Stefan Baumgartner

Web ops, performance and front-end

TypeScript and React: Prop Types

React has its own, built-in way of type checking called “prop types”. Together with TypeScript this provides a full, end-to-end type-checking experience: Compiler and run-time.

In this section:

Installing Prop Types

To get going with prop types you have to install two packages:

npm install --save prop-types
npm install --save-dev @types/prop-types

Once everything is installed, you can start adding prop types by adding a field called propTypes to your components:

import React from "react";
import PropTypes from "prop-types";

export function Article ({ title, price })  {
  return (
    <div className="article">
      <h1>{title}</h1>
      <span>Priced at (incl VAT): {price * 1.2}</span>
    </div>
  );
}

Article.propTypes = {
  title: PropTypes.string.isRequired,
  price: PropTypes.number.isRequired,
};

This is already enough to get IDE feedback when using the component:

const book = <Article title="TypeScript and React" price={10} /> // 
const video = <Article title="TypeScript Videos" price="1000" /> // 💥 - Type Error

Check out my Codesandbox for a live example.

Inferring Prop Types

This means we get a ton of type safety for free, without adding any TypeScript functionality. There’s one downside however: The props inside the component are still of type any. So while you get type safety when using the components, you don’t get any when writing. Thankfully, the prop-types types package gives you some handy tools. All you need is the InferProps generic:

import PropTypes, { InferProps } from "prop-types";

export function Article({
  title,
  price
}: InferProps<typeof Article.propTypes>) {
  return (
    <div className="article">
      <h1>{title}</h1>
      <span>Priced at (incl VAT): {price * 1.2}</span>
    </div>
  );
}

Article.propTypes = {
  title: PropTypes.string.isRequired,
  price: PropTypes.number.isRequired
};

Compiles just right, and gives you all the insights inside your component.

Combined with defaultProps

We were talking about defaultProps in the components chapter. You can combine defaultProps and propTypes. E.g. when you set a prop type to isRequired, but add a defaultProp for it, TypeScript understands that this becomes optional.

Article.propTypes = {
  title: PropTypes.string.isRequired,
  price: PropTypes.number.isRequired
};

Article.defaultProps = {
  price: 20
};

Nice!

Children

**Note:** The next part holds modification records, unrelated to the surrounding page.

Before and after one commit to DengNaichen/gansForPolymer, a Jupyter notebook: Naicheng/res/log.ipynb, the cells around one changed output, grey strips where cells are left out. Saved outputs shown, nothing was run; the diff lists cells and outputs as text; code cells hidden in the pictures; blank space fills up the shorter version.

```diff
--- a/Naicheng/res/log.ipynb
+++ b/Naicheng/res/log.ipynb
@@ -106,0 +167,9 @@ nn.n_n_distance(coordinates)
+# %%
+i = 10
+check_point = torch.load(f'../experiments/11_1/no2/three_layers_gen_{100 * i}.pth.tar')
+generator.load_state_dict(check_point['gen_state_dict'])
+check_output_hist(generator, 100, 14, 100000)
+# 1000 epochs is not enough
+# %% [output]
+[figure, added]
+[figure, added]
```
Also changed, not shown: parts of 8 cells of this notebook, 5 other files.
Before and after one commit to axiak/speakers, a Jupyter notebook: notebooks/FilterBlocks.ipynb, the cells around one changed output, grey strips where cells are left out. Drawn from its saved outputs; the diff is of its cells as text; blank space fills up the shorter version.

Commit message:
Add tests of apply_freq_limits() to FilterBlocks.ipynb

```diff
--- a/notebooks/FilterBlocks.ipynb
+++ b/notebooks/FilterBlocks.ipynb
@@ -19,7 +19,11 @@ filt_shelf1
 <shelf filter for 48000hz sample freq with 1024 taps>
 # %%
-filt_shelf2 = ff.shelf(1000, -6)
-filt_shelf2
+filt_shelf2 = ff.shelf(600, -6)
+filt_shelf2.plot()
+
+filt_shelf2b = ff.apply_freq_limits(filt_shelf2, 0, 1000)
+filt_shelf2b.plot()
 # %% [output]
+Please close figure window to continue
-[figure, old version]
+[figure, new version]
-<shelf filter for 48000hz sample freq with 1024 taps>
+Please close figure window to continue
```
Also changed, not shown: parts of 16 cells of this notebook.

Compared to other ways of defining components like the FunctionComponent type, InferProps only deals with properties, not with the component itself. This also means that we have to explicitly provide information for children:

export function ArticleList({
  children
}: InferProps<typeof ArticleList.propTypes>) {
  return <div className="list">{children}</div>;
}

ArticleList.propTypes = {
  children: PropTypes.oneOfType([
    PropTypes.arrayOf(PropTypes.node),
    PropTypes.node
  ]).isRequired
};

This should be sufficient.

Further reading

For insights into prop types, check out the official documentation.

If you want to dig deeper into how this works, check out Ali’s excellent article on that topic over at dev.to.

Comments? Shoot me a tweet!